+++ Exercise input

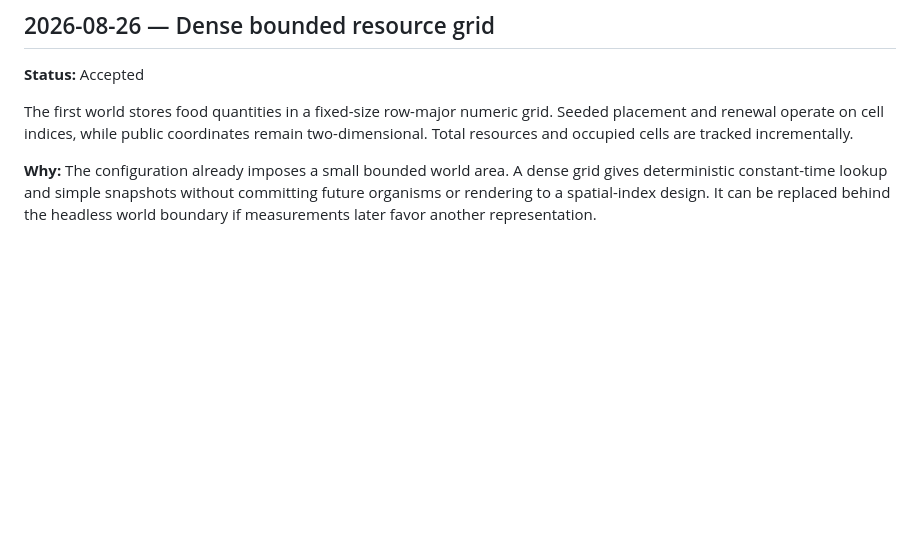
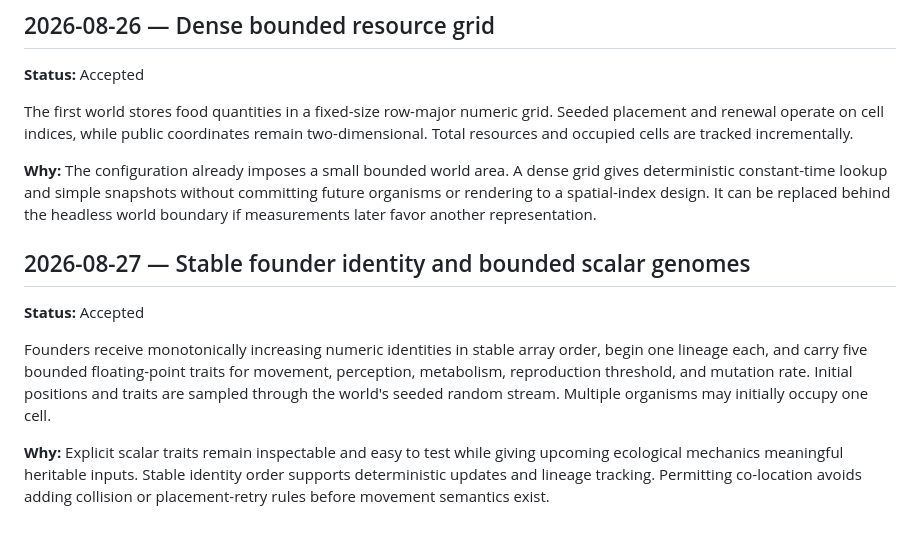
Before and after one commit to all-upper-case/evolution, a Markdown page: docs/DECISIONS.md, the part around the change. Drawn GitHub-style; blank space fills up the shorter version.

Commit message:
Update docs/DECISIONS.md for founder organisms

```diff
--- a/docs/DECISIONS.md
+++ b/docs/DECISIONS.md
@@ -65,3 +65,11 @@ Simulation configuration is a complete versioned document rather than a collecti
 The first world stores food quantities in a fixed-size row-major numeric grid. Seeded placement and renewal operate on cell indices, while public coordinates remain two-dimensional. Total resources and occupied cells are tracked incrementally.
 
 **Why:** The configuration already imposes a small bounded world area. A dense grid gives deterministic constant-time lookup and simple snapshots without committing future organisms or rendering to a spatial-index design. It can be replaced behind the headless world boundary if measurements later favor another representation.
+
+## 2026-08-27 — Stable founder identity and bounded scalar genomes
+
+**Status:** Accepted
+
+Founders receive monotonically increasing numeric identities in stable array order, begin one lineage each, and carry five bounded floating-point traits for movement, perception, metabolism, reproduction threshold, and mutation rate. Initial positions and traits are sampled through the world's seeded random stream. Multiple organisms may initially occupy one cell.
+
+**Why:** Explicit scalar traits remain inspectable and easy to test while giving upcoming ecological mechanics meaningful heritable inputs. Stable identity order supports deterministic updates and lineage tracking. Permitting co-location avoids adding collision or placement-retry rules before movement semantics exist.
```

++++++

◆ What you have to do
The entries above are to be repeated exactly, except for any pictures.

◆ Response box
Before and after one commit to all-upper-case/evolution, a Markdown page: docs/DECISIONS.md, the part around the change. Drawn GitHub-style; blank space fills up the shorter version.

Commit message:
Update docs/DECISIONS.md for founder organisms

```diff
--- a/docs/DECISIONS.md
+++ b/docs/DECISIONS.md
@@ -65,3 +65,11 @@ Simulation configuration is a complete versioned document rather than a collecti
 The first world stores food quantities in a fixed-size row-major numeric grid. Seeded placement and renewal operate on cell indices, while public coordinates remain two-dimensional. Total resources and occupied cells are tracked incrementally.
 
 **Why:** The configuration already imposes a small bounded world area. A dense grid gives deterministic constant-time lookup and simple snapshots without committing future organisms or rendering to a spatial-index design. It can be replaced behind the headless world boundary if measurements later favor another representation.
+
+## 2026-08-27 — Stable founder identity and bounded scalar genomes
+
+**Status:** Accepted
+
+Founders receive monotonically increasing numeric identities in stable array order, begin one lineage each, and carry five bounded floating-point traits for movement, perception, metabolism, reproduction threshold, and mutation rate. Initial positions and traits are sampled through the world's seeded random stream. Multiple organisms may initially occupy one cell.
+
+**Why:** Explicit scalar traits remain inspectable and easy to test while giving upcoming ecological mechanics meaningful heritable inputs. Stable identity order supports deterministic updates and lineage tracking. Permitting co-location avoids adding collision or placement-retry rules before movement semantics exist.
```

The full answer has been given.